Whatever your response, the films are what they are, and no “Re” exists to alter the way we have felt about them.
Is it possible that, on occasion, we feel too personally the disappointments of our beloved properties? When I first started reading and collecting comics, there were very few people I shared the hobby with. Indeed, part of what appealed to me about the art-form is that they are a perfect escape for an occasionally lonely and constantly insecure 12-year-old. For the time that I was immersed in those pages, I could forget about feeling small, or humiliated, or excluded. Of course, over time, as a shared hobby it allowed me to find quick connection with others who felt the same troubles that I did, and suddenly I didn’t feel so alone anymore.
My experience of church started to become the same around this time. Like some kind of secret club – once established that I was speaking with someone who shared my faith (or my passion for comics), I was immediately speaking with a friend. Everything was easier, and conversation flowed. I was part of something greater than myself.

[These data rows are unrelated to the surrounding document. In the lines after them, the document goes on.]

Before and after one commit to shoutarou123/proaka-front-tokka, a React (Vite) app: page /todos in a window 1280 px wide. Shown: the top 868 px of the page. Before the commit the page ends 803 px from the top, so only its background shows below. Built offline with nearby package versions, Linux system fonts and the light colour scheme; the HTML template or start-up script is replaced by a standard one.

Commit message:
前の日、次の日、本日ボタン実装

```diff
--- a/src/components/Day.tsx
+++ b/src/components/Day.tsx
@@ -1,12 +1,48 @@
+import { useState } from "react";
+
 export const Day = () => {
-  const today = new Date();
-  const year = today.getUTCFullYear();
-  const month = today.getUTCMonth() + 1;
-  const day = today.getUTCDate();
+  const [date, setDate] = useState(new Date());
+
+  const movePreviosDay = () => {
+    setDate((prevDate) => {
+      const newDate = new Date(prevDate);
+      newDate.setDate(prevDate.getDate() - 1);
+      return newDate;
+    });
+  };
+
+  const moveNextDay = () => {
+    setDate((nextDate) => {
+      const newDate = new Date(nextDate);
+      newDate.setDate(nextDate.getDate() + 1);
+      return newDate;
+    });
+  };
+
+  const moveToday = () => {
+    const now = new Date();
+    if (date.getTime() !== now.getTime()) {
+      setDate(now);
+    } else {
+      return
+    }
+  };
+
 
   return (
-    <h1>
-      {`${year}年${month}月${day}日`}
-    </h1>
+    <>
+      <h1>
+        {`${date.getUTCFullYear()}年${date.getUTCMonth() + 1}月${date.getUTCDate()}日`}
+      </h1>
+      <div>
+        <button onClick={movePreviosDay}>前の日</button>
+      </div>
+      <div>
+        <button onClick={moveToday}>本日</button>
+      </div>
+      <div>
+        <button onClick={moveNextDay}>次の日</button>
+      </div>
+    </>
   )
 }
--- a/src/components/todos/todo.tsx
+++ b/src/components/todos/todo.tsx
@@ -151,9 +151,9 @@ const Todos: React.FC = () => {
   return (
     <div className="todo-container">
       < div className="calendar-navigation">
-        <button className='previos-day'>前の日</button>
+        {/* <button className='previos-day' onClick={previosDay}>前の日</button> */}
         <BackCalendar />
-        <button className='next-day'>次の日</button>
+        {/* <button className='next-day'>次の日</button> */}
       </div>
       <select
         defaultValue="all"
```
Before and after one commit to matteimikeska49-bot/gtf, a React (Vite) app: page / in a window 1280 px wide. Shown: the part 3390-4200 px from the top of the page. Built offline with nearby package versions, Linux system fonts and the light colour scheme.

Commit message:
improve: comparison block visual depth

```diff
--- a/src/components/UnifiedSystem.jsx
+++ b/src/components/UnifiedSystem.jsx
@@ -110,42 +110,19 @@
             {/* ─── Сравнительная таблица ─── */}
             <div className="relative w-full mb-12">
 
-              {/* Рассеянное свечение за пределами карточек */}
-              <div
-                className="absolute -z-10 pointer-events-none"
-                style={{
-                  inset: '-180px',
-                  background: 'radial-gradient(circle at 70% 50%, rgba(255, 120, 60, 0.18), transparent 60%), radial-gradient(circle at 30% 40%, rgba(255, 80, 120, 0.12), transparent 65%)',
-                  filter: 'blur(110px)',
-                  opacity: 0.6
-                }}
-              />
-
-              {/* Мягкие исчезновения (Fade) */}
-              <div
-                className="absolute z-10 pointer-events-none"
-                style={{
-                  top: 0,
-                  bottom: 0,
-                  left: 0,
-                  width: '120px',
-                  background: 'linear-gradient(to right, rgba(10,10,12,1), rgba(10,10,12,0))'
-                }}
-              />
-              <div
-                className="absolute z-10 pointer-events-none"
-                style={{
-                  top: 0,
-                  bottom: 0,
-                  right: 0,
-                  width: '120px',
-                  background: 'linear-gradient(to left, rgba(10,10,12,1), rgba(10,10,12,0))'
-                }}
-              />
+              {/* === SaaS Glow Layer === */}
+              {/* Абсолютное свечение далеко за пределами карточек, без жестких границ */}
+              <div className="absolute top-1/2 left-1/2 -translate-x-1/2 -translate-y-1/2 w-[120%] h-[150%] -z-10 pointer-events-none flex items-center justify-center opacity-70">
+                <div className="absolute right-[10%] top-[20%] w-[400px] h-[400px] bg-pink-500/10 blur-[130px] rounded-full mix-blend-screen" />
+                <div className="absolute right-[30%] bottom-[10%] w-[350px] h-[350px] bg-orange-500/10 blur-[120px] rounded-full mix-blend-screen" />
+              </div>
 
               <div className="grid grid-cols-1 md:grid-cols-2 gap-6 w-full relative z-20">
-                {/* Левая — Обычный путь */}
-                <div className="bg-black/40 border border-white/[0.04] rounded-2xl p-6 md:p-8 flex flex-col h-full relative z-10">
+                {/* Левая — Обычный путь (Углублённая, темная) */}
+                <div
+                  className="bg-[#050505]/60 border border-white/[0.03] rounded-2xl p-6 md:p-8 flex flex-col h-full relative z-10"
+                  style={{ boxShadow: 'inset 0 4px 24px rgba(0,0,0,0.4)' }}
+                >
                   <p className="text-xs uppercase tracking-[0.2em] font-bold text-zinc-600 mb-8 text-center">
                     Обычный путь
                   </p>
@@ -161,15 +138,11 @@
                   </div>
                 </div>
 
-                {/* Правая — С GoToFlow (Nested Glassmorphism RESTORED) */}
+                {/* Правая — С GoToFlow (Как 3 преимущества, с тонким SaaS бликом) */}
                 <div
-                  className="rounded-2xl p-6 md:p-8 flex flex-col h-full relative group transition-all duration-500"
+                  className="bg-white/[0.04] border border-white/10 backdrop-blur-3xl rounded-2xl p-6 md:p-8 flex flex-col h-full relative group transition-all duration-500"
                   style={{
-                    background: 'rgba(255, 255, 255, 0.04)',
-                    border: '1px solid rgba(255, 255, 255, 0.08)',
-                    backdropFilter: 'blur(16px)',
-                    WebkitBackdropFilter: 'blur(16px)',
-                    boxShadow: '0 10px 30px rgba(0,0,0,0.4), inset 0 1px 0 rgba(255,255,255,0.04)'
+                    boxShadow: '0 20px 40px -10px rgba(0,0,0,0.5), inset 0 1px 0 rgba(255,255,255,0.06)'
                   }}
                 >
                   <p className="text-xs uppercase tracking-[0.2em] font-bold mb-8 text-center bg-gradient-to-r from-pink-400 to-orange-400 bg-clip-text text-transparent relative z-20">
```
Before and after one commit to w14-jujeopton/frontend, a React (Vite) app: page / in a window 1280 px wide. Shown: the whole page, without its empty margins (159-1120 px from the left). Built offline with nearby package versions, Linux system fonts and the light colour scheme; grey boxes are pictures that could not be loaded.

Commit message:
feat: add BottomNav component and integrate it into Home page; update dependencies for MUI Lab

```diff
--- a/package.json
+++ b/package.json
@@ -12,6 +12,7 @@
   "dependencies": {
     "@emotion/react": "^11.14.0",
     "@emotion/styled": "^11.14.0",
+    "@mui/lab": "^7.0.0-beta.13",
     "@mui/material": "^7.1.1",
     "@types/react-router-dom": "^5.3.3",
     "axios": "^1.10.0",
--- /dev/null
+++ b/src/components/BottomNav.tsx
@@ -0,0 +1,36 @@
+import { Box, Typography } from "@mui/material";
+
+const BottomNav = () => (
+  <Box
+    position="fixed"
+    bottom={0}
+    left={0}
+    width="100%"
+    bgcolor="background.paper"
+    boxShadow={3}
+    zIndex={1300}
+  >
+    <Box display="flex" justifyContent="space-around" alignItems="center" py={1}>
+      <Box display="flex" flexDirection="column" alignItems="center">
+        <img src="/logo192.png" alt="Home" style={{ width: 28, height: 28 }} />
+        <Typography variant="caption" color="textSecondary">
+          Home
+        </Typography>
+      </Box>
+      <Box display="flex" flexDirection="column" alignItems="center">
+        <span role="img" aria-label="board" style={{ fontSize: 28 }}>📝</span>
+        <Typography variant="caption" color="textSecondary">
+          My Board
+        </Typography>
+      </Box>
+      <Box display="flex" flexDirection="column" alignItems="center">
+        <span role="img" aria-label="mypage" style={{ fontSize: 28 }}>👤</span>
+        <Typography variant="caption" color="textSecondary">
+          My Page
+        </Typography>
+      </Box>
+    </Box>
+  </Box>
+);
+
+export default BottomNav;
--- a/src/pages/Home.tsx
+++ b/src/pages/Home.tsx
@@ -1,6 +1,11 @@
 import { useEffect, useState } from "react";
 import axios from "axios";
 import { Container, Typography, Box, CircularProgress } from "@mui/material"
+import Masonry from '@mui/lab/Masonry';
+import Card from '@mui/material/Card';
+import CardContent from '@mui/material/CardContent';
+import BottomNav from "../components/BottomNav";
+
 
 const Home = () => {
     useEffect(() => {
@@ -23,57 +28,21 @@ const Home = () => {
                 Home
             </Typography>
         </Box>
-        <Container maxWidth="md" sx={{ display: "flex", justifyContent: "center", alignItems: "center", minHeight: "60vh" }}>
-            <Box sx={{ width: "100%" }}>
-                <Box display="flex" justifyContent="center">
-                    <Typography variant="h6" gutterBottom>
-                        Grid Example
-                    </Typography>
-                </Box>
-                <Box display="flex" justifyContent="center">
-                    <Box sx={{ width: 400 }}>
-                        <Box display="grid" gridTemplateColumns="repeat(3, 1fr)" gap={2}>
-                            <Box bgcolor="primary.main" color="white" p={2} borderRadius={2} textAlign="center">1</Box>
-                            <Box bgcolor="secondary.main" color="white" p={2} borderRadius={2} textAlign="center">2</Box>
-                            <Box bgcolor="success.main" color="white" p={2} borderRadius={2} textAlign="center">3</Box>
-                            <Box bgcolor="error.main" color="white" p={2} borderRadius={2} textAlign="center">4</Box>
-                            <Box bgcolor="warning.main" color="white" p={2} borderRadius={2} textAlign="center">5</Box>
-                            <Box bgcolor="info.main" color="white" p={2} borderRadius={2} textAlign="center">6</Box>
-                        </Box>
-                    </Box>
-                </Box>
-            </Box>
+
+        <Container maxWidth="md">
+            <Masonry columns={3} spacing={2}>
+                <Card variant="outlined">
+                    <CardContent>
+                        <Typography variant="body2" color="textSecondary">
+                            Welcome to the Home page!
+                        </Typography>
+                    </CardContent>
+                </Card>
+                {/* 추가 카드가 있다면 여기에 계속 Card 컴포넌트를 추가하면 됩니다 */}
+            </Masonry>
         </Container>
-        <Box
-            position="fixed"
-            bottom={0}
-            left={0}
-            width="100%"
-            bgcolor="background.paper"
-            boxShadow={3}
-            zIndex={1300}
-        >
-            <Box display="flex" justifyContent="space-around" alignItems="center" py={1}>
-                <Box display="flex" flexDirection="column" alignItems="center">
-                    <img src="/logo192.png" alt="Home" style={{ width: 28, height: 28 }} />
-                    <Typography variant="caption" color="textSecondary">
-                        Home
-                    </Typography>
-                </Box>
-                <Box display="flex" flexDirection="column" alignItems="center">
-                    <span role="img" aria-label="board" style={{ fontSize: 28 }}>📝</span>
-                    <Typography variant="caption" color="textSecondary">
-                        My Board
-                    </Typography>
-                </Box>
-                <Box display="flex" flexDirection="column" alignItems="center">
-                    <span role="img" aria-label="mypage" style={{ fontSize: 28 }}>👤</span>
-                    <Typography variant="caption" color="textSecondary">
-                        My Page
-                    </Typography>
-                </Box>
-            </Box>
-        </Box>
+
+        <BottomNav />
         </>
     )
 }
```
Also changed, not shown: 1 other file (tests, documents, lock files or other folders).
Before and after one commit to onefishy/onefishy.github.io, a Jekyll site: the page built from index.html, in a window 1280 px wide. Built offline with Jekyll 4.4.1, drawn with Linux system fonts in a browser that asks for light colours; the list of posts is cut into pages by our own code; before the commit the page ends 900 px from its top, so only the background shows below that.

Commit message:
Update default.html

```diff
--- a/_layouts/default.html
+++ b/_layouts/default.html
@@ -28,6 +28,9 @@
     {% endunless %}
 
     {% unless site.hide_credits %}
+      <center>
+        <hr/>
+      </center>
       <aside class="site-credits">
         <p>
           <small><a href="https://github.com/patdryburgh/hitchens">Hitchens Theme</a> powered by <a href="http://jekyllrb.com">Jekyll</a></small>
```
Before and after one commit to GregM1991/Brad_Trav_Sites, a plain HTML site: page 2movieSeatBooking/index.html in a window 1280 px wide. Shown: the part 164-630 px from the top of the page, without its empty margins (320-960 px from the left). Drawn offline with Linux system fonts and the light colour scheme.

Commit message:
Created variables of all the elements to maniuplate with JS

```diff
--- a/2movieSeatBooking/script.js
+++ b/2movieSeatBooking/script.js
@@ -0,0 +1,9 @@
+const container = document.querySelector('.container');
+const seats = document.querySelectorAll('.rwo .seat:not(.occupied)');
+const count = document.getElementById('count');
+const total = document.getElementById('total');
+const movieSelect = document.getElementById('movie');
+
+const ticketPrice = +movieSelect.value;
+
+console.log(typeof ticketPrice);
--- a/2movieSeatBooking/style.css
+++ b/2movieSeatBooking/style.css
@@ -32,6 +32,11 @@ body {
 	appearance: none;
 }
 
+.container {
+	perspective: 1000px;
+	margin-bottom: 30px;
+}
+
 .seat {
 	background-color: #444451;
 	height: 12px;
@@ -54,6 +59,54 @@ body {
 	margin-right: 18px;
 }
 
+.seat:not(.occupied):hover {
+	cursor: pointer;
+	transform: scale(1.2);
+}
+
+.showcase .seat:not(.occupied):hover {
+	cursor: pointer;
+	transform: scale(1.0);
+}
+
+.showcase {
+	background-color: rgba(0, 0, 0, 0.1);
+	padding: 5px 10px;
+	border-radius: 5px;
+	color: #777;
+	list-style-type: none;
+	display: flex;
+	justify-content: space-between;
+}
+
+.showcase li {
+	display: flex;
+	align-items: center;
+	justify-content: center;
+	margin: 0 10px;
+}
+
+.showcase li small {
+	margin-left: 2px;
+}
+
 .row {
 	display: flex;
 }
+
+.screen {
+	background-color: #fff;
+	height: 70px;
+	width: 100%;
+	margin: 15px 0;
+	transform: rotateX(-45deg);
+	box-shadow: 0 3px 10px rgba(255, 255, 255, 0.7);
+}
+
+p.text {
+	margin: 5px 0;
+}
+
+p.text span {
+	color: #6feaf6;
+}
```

I am all too aware of how fragile and fleeting that sense can be, and have seen too many friends step out of these connections because they ultimately felt once again ignored, or, at worst, betrayed. I am grateful beyond words that this never happened in my faith-life – that while my pop-culture connections began to devolve into judgement cast on me because I was not “into” the right stuff, amongst my Christian friends I found nothing but unconditional acceptance.
It does break my heart that this is not everyone’s experience.
I can also understand the desperation one might feel at the sense that this thing they love – this character, this world, this story – that is something they have belonged to is fading. It is no longer what it was…and if that’s the case, what might that mean for someone for whom these stories mean so much? Could it feel like being told that these stories don’t really matter, and neither do you? I wouldn’t wish that on anyone.
The thing is…I think there’s hope. I know it’s a horrible cliché but:
As much as I have been disappointed, then bewildered, then…resigned…as I have watched DCU unfold, there has been a very interesting development.
Wonder Woman was largely appreciated by audiences around the world. As I covered in my review of Aquaman, while it’s hard to pin down exactly whether we call the movie good or not, it was an undeniably fun ride that more than justified the budget. Oddly, while WB have been losing what may be perceived as core to the whole enterprise – namely stars Ben Affleck and Henry Cavil as the two most recognisable superheroes in existence – the decision has not been to abandon the DCEU, but to double down on the things that are working for it. Everyone liked Margot Robbie as Harley Quinn? Great, have a whole movie (yeah, I know it’s an ensemble, but come one). Feeling that the genre in general has been a little dour and serious? Shazam! was one of the most legitimately fun movies I’ve seen in ages. Really, it made me feel like a kid again. That is movie magic.
There’s something magnificent about this direction. Taking sometimes disparate pieces from something that’s not totally working, and reworking them into something new. Something better? That remains to be seen. But for now, people seem to be enjoying these superhero movies where the guiding principle seems to be: “Let’s have ourselves a good time.”
Odd choices, false starts and missteps – none of these mean we need to abandon anything. When I think of the challenges I’ve had getting momentum going with this site…well, I don’t feel so bad about it.